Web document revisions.
* * *

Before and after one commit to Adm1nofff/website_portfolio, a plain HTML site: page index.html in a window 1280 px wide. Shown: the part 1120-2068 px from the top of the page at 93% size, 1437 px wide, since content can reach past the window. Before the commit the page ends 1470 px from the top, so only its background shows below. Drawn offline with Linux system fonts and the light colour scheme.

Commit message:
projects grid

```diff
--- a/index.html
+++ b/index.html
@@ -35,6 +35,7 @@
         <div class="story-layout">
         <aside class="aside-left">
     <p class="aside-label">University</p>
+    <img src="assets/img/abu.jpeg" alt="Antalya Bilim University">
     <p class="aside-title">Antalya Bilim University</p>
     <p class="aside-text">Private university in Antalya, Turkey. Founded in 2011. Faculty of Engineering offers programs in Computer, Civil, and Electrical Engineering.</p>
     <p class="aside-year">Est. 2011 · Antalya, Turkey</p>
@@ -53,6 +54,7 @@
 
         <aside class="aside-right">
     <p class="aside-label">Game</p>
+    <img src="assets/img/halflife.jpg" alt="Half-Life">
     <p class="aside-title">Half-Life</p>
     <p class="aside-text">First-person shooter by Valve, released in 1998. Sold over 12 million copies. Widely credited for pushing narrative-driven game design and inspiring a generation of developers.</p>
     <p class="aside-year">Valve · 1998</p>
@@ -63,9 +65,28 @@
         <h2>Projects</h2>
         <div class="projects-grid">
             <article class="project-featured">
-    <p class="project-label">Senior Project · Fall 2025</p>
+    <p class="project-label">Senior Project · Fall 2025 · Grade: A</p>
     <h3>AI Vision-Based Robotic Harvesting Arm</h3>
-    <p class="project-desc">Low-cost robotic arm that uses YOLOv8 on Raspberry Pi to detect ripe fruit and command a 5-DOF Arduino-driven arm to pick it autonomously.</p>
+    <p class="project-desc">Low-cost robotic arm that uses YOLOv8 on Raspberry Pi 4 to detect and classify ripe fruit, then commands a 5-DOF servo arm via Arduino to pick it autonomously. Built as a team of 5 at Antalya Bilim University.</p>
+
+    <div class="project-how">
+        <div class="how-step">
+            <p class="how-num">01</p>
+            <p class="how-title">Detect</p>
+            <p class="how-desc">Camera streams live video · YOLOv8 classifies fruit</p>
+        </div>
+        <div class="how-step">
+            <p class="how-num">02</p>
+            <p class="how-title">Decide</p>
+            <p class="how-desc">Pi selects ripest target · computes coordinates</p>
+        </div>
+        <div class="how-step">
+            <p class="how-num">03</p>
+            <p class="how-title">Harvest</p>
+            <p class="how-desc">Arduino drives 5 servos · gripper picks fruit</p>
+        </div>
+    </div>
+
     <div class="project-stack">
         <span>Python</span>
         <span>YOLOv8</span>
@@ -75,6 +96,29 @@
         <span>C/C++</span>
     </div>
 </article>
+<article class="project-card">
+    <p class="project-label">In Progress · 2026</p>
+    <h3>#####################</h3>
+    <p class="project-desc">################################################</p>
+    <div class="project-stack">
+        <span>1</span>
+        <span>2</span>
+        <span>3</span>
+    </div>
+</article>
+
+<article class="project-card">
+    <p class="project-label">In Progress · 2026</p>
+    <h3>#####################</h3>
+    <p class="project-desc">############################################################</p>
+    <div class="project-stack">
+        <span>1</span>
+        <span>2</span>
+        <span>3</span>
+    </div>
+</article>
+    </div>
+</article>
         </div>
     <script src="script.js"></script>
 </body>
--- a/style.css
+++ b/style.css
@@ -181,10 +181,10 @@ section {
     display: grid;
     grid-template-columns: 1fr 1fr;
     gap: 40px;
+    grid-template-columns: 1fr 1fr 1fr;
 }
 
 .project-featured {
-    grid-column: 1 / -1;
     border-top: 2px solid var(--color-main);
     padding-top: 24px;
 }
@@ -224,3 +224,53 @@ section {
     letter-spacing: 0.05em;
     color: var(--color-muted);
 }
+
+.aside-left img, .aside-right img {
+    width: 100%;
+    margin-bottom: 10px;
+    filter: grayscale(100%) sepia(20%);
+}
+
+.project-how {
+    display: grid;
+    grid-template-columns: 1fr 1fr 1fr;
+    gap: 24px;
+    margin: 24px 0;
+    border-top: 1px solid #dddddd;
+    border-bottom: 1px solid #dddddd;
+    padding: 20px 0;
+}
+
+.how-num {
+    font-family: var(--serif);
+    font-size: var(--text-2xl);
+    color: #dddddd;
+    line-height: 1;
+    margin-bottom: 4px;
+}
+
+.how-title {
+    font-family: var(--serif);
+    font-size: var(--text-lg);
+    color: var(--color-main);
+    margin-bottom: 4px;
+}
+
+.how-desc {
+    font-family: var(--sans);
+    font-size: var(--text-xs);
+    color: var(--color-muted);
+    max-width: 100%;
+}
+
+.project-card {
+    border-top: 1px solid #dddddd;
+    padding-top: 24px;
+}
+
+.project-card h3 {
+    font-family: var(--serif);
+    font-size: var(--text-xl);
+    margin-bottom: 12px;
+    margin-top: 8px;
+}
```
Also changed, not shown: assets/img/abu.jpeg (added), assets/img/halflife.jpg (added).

* * *

Problem. If a line in the entries holds the word "assets", count it. Report the total only.

Response to the task. 3